Materials provided section start

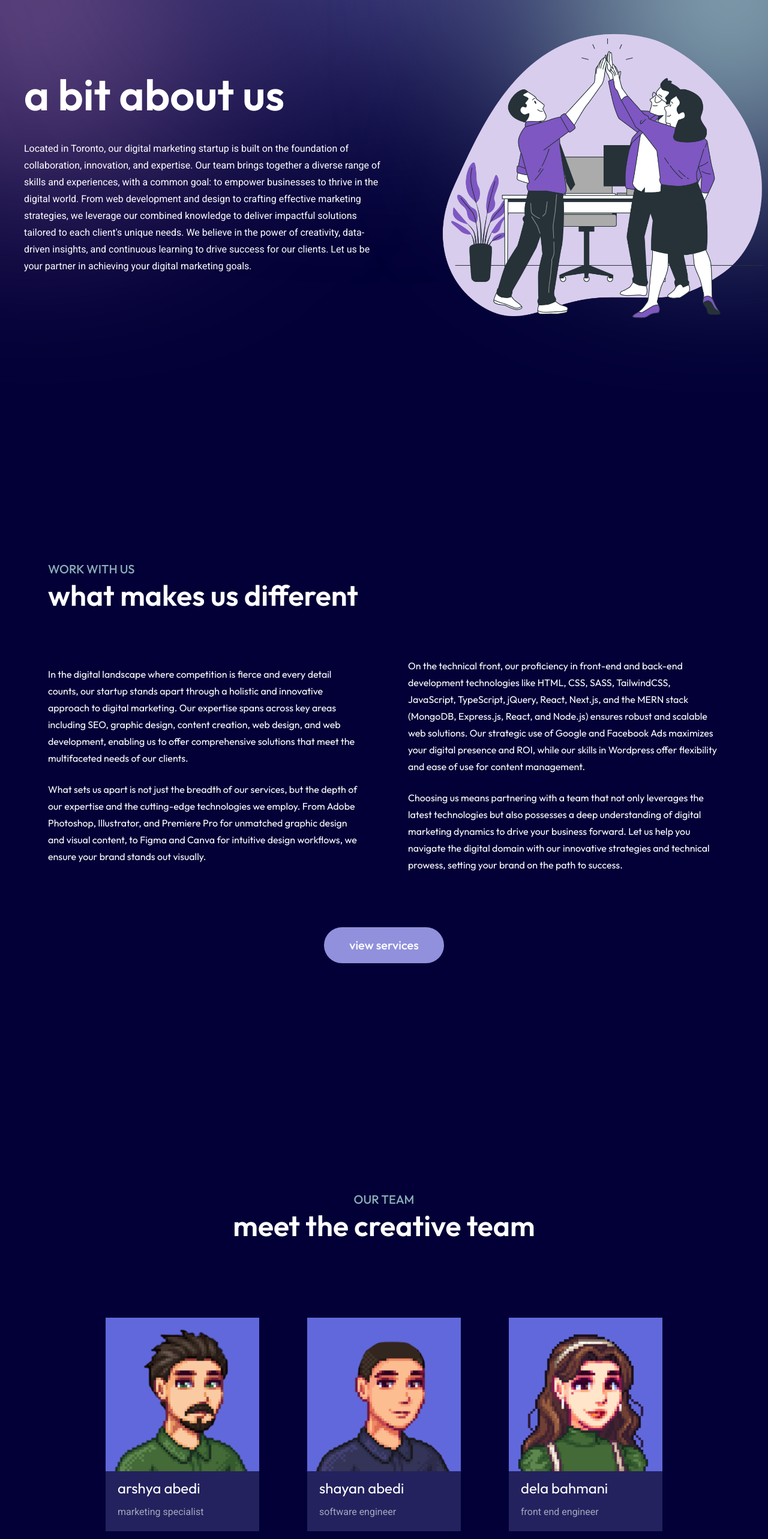
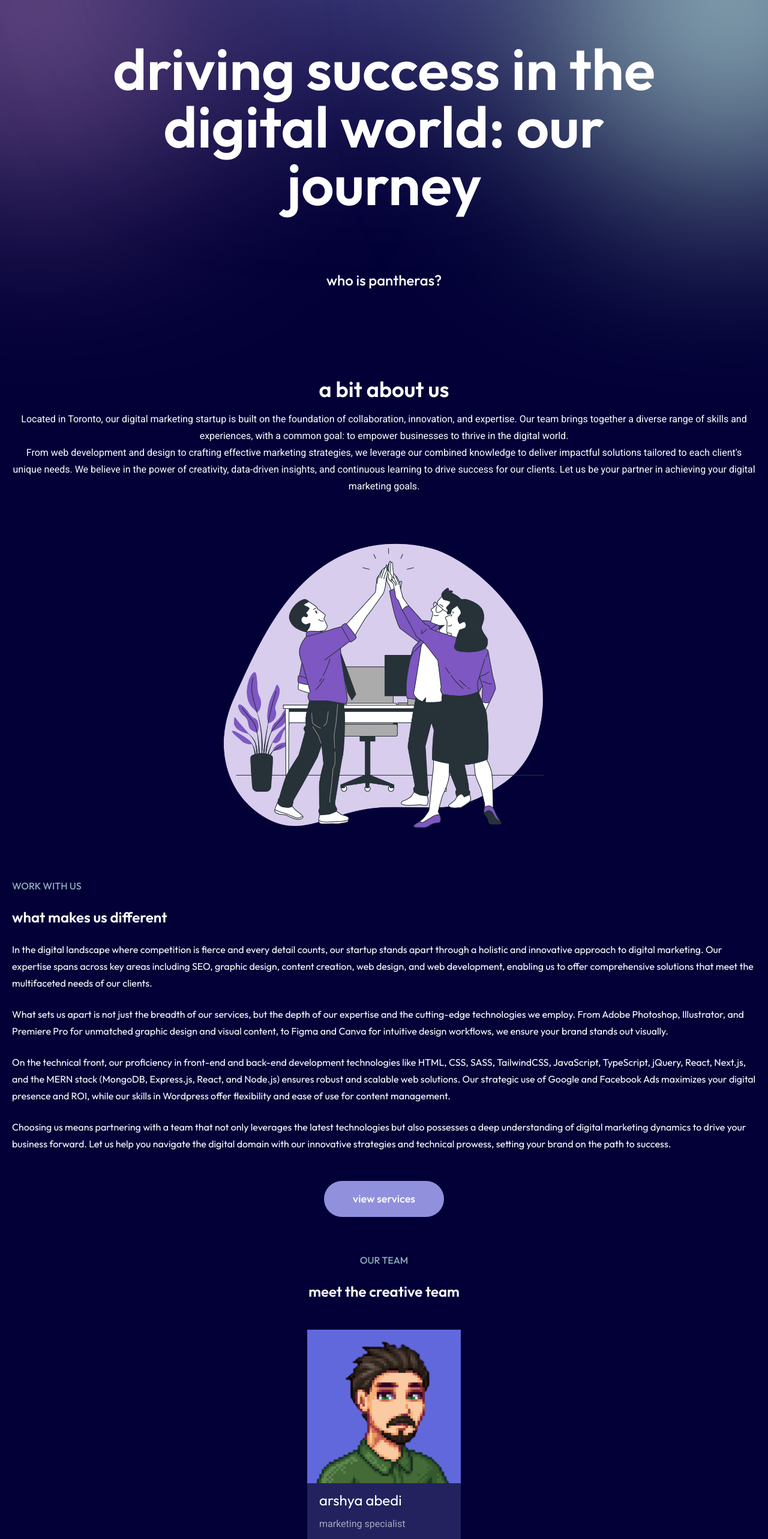
Before and after one commit to shayanabedi98/panthera, a Next.js app: page /about in a window 1280 px wide. Shown: the part 200-2766 px from the top of the page at 60% size. Built offline with nearby package versions, Linux system fonts and the light colour scheme.

Commit message:
Add some responsiveness to /about, changes on scrolltoup and mobile navbar

```diff
--- a/src/app/about/page.tsx
+++ b/src/app/about/page.tsx
@@ -2,10 +2,12 @@ import HeroSection from "@/components/about/HeroSection";
 import WorkWithUs from "@/components/about/WorkWithUs";
 import OurTeam from "@/components/about/OurTeam";
 import OurTeamCard from "@/components/about/OurTeamCard";
+import Heading from "@/components/about/Heading";
 
 export default function About() {
   return (
     <main>
+      <Heading />
       <HeroSection />
       <WorkWithUs />
       <OurTeam />
--- a/src/components/Header.tsx
+++ b/src/components/Header.tsx
@@ -48,25 +48,31 @@ export default function Header() {
           <motion.div
             initial={{ right: "-100%" }}
             animate={{ right: 0 }}
-            exit={{ right: "-100%"}}
-            className="z-[1] top-0 right-0 bg-button-color-3 absolute flex flex-col items-end w-full px-4 gap-2 h-80"
+            exit={{ right: "-100%" }}
+            className="z-[1] top-0 right-0 bg-button-color-3 absolute flex flex-col items-end w-full px-4 gap-10 h-screen text-2xl"
           >
-            <IoCloseSharp
-              onClick={() => setPhone(false)}
-              className="h-24 text-3xl"
-            />
-            <Link onClick={() => setPhone(false)} href="/">
+            <motion.div
+              animate={{ rotate: 360 }}
+              transition={{ repeat: Infinity, duration: 20, ease: "linear" }}
+            >
+              <IoCloseSharp
+                onClick={() => setPhone(false)}
+                className="h-24 text-3xl"
+              />
+            </motion.div>
+            <Link className="hover:text-button-color-1" onClick={() => setPhone(false)} href="/">
               home
             </Link>
-            <Link onClick={() => setPhone(false)} href="/about">
+            <Link className="hover:text-button-color-1" onClick={() => setPhone(false)} href="/about">
               about
             </Link>
-            <Link onClick={() => setPhone(false)} href="/services">
+            <Link className="hover:text-button-color-1" onClick={() => setPhone(false)} href="/services">
               services
             </Link>
-            <Link onClick={() => setPhone(false)} href="/contact">
+            <Link className="hover:text-button-color-1" onClick={() => setPhone(false)} href="/contact">
               contact
             </Link>
+            <div></div>
           </motion.div>
         )}
       </AnimatePresence>
--- a/src/components/ScrollToTopButton.tsx
+++ b/src/components/ScrollToTopButton.tsx
@@ -2,6 +2,7 @@
 
 import { useEffect, useState } from "react";
 import { FaArrowCircleUp } from "react-icons/fa";
+import { motion, AnimatePresence } from "framer-motion";
 
 const ScrollToTopButton = () => {
   const [windowY, setWindowY] = useState<number>(0);
@@ -15,17 +16,20 @@ const ScrollToTopButton = () => {
   });
 
   return (
-    <div>
-      {windowY > 400 && (
+    <div className="overflow-y-hidden">
+      <AnimatePresence>
+        {windowY > 300 && (
+          <motion.div initial={{opacity: 0}} animate={{opacity: 1}} transition={{duration: 0.2}} exit={{opacity: 0}}>
             <FaArrowCircleUp
-          size={50}
-          className="fixed bottom-10 right-10 z-1000 rounded-full p-2 outline-none transition-opacity"
+              className="fixed bottom-10 right-10 z-2 p-0.5 bg-white fill-button-color-3 hover:fill-button-color-2 cursor-pointer text-5xl rounded-full"
               onClick={() => {
                 window.scrollTo({ top: 0, behavior: "smooth" });
                 setWindowY(0);
               }}
             />
+          </motion.div>
         )}
+      </AnimatePresence>
     </div>
   );
 };
--- /dev/null
+++ b/src/components/about/Heading.tsx
@@ -0,0 +1,12 @@
+export default function Heading() {
+  return (
+    <div className="flex flex-col mt-24 md:mt-48 text-center items-center	">
+      <h1 className="text-5xl md:text-6xl lg:text-8xl font-semibold leading-tight w-4/5">
+      driving success in the digital world: our journey
+      </h1>
+      <p className="my-24 text-2xl font-medium">
+      who is pantheras?
+      </p>
+    </div>
+  );
+}
--- a/src/components/about/HeroSection.tsx
+++ b/src/components/about/HeroSection.tsx
@@ -3,11 +3,21 @@ import highFive from "@/../assets/teamwork-high-five.png";
 
 export default function HeroSection() {
   return (
-    <div className="mt-[100px] p-10 flex items-center w-[1320px] justify-between mx-auto">
-      <div className="flex flex-col items-start">
-        <h1 className="font-semibold text-7xl mb-10">a bit about us</h1>
-        <p className="font-secondary text-white w-[600px] leading-7">
-        Located in Toronto, our digital marketing startup is built on the foundation of collaboration, innovation, and expertise. Our team brings together a diverse range of skills and experiences, with a common goal: to empower businesses to thrive in the digital world. From web development and design to crafting effective marketing strategies, we leverage our combined knowledge to deliver impactful solutions tailored to each client&apos;s unique needs. We believe in the power of creativity, data-driven insights, and continuous learning to drive success for our clients. Let us be your partner in achieving your digital marketing goals.
+    <div className="mt-[50px] px-5 flex flex-col items-center justify-between mx-auto">
+      <div className="flex flex-col items-center">
+        <h1 className="font-semibold text-4xl mb-4">a bit about us</h1>
+        <p className="font-secondary text-md text-center text-white leading-7">
+          Located in Toronto, our digital marketing startup is built on the
+          foundation of collaboration, innovation, and expertise. Our team
+          brings together a diverse range of skills and experiences, with a
+          common goal: to empower businesses to thrive in the digital world.
+          <br />
+          From web development and design to crafting effective marketing
+          strategies, we leverage our combined knowledge to deliver impactful
+          solutions tailored to each client&apos;s unique needs. We believe in
+          the power of creativity, data-driven insights, and continuous learning
+          to drive success for our clients. Let us be your partner in achieving
+          your digital marketing goals.
         </p>
       </div>
       <div className="flex justify-end">
@@ -15,7 +25,7 @@ export default function HeroSection() {
           src={highFive}
           alt="Three co-workers high fiving"
           title="Online illustrations by Storyset"
-          className="w-[550px]"
+          className="w-[550px] mt-10"
         />
       </div>
     </div>
--- a/src/components/about/OurTeam.tsx
+++ b/src/components/about/OurTeam.tsx
@@ -5,10 +5,10 @@ import OurTeamCard from "./OurTeamCard";
 
 export default function OurTeam() {
   return (
-    <div className="mt-[300px] flex flex-col items-center p-10">
-      <p className="font-medium text-heading-color text-xl">OUR TEAM</p>
-      <p className="font-semibold text-5xl mt-[5px]">meet the creative team</p>
-      <div className="flex mt-20 w-[100%] space-x-20 justify-center">
+    <div className="mt-[60px] flex flex-col items-center px-5">
+      <p className="font-medium text-heading-color text-base">OUR TEAM</p>
+      <p className="text-start font-semibold text-2xl mt-6">meet the creative team</p>
+      <div className="flex flex-col mt-6 mb-[60px] w-[100%] justify-center items-center">
         <OurTeamCard
           image={Arshya}
           title="arshya abedi"
--- a/src/components/about/OurTeamCard.tsx
+++ b/src/components/about/OurTeamCard.tsx
@@ -28,7 +28,7 @@ export default function OurTeamCard({
 
   return (
     <div
-      className="flex flex-col bg-button-color-2 mb-[200px] mt-[50px] team-card-container"
+      className="flex flex-col bg-button-color-2 my-6 team-card-container"
       onMouseEnter={() => setIsHovered(true)}
       onMouseLeave={() => setIsHovered(false)}
       style={{
@@ -37,29 +37,20 @@ export default function OurTeamCard({
       }}
     >
       <div className="bg-button-color-3">
-        <Image src={image} alt="" layout="responsive" />
+        <Image src={image} alt="" />
       </div>
-      <div className="name-desc-container mb-5">
-        <h3 className="mt-3 text-2xl pl-5">{title}</h3>
-        <p className="mt-3 pl-5 font-secondary text-[rgba(255,255,255,0.6)]">
+      <div className="name-desc-container px-5 mb-5">
+        <h3 className="mt-3 text-2xl">{title}</h3>
+        <p className="mt-3 font-secondary text-[rgba(255,255,255,0.6)]">
           {description}
         </p>
       </div>
       <div
-        className="team-card-details"
+        className="team-card-details h-[250px] absolute bottom-0 w-full bg-[rgb(35,34,94)] box-border"
         style={{
-          position: "absolute",
-          bottom: "0",
-          left: "0",
-          right: "0",
-          backgroundColor: "rgb(35,34,94)",
-          padding: "20px",
-          width: "100%",
-          boxSizing: "border-box",
           transform: isHovered ? "translateY(-40%)" : "translateY(0)",
           transition: "transform 0.5s ease, opacity 0.5s ease",
           opacity: isHovered ? 1 : 0,
-          height: "250px",
         }}
       >
         <h3 className="mt-4 pl-5 text-2xl ">{subtitle}</h3>
--- a/src/components/about/WorkWithUs.tsx
+++ b/src/components/about/WorkWithUs.tsx
@@ -2,13 +2,13 @@ import Link from "next/link";
 
 export default function WorkWithUs() {
   return (
-    <div className="mt-[250px] p-10 flex flex-col items-center">
-      <div className="flex flex-col place-self-start p-10">
-        <p className="font-medium text-heading-color text-xl">WORK WITH US</p>
-        <p className="font-semibold text-5xl mt-[5px]">what makes us different</p>
+    <div className="mt-[50px] px-5 flex flex-col items-center">
+      <div className="flex flex-col place-self-start">
+        <p className="font-medium text-heading-color text-base">WORK WITH US</p>
+        <p className="font-semibold text-2xl my-6">what makes us different</p>
       </div>
-      <div className="grid grid-cols-2 place-items-center">
-        <div className="p-10">
+      <div className="grid grid-cols-1 place-items-center">
+        <div className="">
           <p className="leading-7 mb-6">
             In the digital landscape where competition is fierce and every
             detail counts, our startup stands apart through a holistic and
@@ -25,7 +25,7 @@ export default function WorkWithUs() {
             design workflows, we ensure your brand stands out visually.
           </p>
         </div>
-        <div className="p-10">
+        <div className="my-6">
           <p className="leading-7 mb-6">
             On the technical front, our proficiency in front-end and back-end
             development technologies like HTML, CSS, SASS, TailwindCSS,
@@ -44,8 +44,8 @@ export default function WorkWithUs() {
           </p>
         </div>
       </div>
-      <Link className="w-[200px]" href="/services">
-        <button className="mt-[50px] bg-button-color-1 font-medium text-xl w-[200px] h-[60px] rounded-[30px] hover:bg-button-color-2 transition duration-500 ease-in-out">
+      <Link className="" href="/services">
+        <button className="mt-6 bg-button-color-1 font-medium text-lg w-[120px] md:w-[200px] h-[40px] md:h-[60px] rounded-[30px] hover:bg-button-color-2 transition duration-500 ease-in-out">
           view services
         </button>
       </Link>
--- a/src/components/home/Heading.tsx
+++ b/src/components/home/Heading.tsx
@@ -4,7 +4,7 @@ export default function Heading() {
   return (
     <div className="heading">
       <div className="flex flex-col mt-24 md:mt-48 text-center items-center">
-        <h1 className="text-4xl md:text-6xl lg:text-8xl font-semibold leading-tight w-4/5">
+        <h1 className="text-5xl md:text-6xl lg:text-8xl font-semibold leading-tight w-4/5">
           empowering your brand&apos;s digital journey
         </h1>
         <p className="my-12 md:my-24 text-2xl font-medium">
--- a/src/components/services/Heading.tsx
+++ b/src/components/services/Heading.tsx
@@ -1,9 +1,7 @@
-import Link from "next/link";
-
 export default function Heading() {
   return (
     <div className="flex flex-col mt-48 text-center items-center	">
-      <h1 className="text-8xl font-semibold leading-tight w-5/6">
+      <h1 className="text-5xl md:text-6xl lg:text-8xl font-semibold leading-tight w-4/5">
         strategic digital marketing solutions
       </h1>
       <p className="mt-24 text-2xl font-medium">digital marketing made easy</p>
```
Lines whose indentation alone changed are shown as unchanged.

Materials provided section end

→ What you have to do:
The answer should be a single number: the count of lines in the records that hold the string "services".

→ Result below:
8